What Did I Learn?: 1) A little spontaneous collaboration never hurt anyone. 2) It’s inevitable that an overdeveloped society will eventually come to the point of its own destruction. 
Really?: 1) Funny how the Euraks have “fused” Europe, Asia and Africa into one continent, with one “master race,” yet nearly everyone in this movie appears to be Italian. 2) Wait…the Euraks need living New Yorkers for horrible medical experiments, yet when their would-be specimens don’t volunteer for vivisection, they simply hunt down New Yorkers and shoot them dead in the streets? 3) So, how do the Pan-Am Confederates know the only fertile woman left on Earth is in New York City, and how did she manage to escape sterility? 4) Hmm…. There seems to be an awful lot of intact infrastructure - factories, nice buildings, power lines, etc, even though this film supposedly takes place after Earth’s “third thermonuclear war.” 5) The lead Eurak interrogator actually says: “We have ways of making you talk.” 6) Hold on…. The female Eurak commander releases Parsifal from his restraints, kisses him passionately, and he spills the beans about his mission to New York City?

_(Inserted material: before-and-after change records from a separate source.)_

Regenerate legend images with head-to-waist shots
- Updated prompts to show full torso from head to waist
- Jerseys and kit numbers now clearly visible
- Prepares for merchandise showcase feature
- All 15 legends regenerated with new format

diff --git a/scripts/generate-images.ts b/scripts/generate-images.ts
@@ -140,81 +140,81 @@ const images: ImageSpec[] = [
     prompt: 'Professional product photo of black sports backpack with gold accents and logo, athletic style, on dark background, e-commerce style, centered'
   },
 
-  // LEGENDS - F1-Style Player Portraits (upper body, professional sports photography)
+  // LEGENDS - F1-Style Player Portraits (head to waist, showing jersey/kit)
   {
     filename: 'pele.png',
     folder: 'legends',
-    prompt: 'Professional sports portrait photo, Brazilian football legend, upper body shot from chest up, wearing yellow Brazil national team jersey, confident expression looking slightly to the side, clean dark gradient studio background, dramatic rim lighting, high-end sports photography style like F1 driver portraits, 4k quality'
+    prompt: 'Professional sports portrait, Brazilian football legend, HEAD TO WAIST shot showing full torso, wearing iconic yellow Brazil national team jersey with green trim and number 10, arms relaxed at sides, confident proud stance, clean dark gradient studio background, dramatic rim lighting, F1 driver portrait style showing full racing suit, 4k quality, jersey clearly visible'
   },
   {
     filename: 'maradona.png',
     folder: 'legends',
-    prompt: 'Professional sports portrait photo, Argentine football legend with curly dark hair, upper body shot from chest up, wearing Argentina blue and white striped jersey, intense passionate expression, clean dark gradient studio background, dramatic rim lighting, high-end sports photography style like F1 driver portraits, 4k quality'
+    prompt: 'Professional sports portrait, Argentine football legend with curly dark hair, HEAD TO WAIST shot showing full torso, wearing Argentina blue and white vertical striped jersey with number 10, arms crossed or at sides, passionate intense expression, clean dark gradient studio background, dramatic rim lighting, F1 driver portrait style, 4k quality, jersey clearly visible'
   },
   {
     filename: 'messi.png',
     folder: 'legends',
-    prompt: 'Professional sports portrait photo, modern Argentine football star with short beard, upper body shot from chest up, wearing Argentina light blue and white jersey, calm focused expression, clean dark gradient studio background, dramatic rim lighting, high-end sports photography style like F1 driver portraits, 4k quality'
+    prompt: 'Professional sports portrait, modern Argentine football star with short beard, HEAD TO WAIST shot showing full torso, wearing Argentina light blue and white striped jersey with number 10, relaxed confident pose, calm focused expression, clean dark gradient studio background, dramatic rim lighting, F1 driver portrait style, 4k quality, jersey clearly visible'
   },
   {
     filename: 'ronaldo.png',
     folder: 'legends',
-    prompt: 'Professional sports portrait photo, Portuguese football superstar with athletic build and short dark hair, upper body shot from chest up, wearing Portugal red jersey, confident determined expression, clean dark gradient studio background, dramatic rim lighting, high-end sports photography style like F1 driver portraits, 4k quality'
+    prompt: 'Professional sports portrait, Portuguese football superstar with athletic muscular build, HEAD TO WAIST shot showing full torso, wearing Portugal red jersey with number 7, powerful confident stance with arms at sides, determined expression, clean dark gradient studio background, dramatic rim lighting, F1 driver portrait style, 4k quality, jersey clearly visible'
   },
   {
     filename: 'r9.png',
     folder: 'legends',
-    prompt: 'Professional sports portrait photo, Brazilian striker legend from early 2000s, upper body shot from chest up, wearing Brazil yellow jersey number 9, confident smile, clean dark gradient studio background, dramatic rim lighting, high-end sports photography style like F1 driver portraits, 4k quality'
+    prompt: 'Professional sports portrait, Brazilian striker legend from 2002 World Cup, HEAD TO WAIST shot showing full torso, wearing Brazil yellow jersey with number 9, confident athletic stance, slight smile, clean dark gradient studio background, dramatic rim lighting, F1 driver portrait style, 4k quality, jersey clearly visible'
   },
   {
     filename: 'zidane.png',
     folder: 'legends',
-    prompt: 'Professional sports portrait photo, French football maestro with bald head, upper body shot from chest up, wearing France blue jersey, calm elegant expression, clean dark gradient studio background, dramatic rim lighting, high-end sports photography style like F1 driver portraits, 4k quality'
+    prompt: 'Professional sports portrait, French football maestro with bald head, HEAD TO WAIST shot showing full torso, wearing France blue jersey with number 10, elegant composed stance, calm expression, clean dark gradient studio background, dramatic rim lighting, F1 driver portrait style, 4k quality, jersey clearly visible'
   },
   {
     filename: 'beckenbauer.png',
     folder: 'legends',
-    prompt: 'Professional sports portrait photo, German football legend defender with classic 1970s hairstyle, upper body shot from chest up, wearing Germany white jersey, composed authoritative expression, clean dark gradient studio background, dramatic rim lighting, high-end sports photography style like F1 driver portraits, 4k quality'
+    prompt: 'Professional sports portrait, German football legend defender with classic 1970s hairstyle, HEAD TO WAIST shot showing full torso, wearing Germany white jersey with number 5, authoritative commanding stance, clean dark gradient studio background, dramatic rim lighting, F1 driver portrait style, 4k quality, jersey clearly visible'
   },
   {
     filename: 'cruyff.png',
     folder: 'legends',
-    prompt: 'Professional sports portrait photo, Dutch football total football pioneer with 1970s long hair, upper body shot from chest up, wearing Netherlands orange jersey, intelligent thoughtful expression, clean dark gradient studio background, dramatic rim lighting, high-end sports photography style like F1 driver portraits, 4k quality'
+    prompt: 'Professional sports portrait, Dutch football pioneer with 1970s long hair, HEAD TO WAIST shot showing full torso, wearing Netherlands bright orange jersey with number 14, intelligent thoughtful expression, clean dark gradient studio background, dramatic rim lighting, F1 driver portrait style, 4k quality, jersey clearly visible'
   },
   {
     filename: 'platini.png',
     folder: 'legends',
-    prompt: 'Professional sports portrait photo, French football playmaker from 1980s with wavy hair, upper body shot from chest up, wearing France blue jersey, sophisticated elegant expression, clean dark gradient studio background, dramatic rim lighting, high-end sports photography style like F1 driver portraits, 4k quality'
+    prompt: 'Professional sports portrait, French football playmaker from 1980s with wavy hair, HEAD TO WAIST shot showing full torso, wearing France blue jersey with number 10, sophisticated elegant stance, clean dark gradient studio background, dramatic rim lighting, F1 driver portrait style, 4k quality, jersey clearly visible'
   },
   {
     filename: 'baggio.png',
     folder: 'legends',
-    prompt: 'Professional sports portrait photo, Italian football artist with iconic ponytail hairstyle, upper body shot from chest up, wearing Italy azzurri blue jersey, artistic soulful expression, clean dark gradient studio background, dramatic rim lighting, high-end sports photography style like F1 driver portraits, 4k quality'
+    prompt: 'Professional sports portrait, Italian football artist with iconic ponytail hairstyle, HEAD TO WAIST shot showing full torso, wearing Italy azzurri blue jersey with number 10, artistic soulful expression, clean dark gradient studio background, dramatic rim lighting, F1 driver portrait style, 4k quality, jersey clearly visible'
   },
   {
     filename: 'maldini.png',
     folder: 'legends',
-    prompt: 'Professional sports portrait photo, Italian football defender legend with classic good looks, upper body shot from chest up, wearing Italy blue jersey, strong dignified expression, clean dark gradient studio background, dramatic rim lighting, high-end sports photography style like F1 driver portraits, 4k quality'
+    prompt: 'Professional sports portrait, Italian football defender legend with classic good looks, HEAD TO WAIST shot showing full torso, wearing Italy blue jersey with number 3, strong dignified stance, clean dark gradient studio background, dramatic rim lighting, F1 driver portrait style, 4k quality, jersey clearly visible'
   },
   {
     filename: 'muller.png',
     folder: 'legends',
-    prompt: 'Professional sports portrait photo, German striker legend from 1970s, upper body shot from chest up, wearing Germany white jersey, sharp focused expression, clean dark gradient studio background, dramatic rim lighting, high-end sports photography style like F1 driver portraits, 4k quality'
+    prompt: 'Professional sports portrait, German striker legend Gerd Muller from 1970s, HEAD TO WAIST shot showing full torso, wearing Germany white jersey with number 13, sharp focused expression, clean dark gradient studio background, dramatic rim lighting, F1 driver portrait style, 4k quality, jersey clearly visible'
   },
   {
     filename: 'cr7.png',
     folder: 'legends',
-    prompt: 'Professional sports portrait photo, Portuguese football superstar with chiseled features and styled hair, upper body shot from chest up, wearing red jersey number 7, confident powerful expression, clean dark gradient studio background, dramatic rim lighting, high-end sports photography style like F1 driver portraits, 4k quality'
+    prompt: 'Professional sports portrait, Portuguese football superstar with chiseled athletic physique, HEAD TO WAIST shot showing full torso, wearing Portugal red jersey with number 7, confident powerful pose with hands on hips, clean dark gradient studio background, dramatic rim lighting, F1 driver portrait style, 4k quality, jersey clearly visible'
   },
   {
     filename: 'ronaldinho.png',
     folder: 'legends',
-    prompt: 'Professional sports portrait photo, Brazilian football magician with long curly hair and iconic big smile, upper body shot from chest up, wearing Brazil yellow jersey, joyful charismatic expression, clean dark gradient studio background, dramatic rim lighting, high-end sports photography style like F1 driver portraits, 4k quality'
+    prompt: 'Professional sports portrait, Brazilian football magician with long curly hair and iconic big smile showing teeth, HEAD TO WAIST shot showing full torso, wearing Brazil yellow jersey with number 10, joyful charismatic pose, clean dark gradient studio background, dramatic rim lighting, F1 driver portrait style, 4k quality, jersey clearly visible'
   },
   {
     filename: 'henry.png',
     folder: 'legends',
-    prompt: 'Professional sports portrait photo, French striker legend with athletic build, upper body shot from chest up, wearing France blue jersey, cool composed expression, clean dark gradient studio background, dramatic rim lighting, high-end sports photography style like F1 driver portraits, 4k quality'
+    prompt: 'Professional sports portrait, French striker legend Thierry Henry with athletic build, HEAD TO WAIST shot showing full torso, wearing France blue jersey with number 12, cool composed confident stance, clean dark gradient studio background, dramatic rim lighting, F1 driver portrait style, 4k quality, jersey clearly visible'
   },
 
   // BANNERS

And then his captors more-or-less abandon him so he can free his friends? 7) How can a movie have a "special guest star?"

Rating: After the Fall of New York is a long-forgotten, sloppily-produced European rip-off of John Carpenter’s Escape From New York, the Mad Max films, and those weird, early-1980s warriors-in-the-wasteland epics such as Spacehunter: Adventures in the Forbidden Zone. After the Fall of New York is unoriginal, poorly acted, and marred by bargain-basement special effects and some laughably-awful fight scene choreography. I cannot recommend this movie. 2/10 stars. 
Would It Work For a Bad Movie Night?: Absolutely! Take a drink any time Parsifal (Sopkiw) gets beaten up and captured.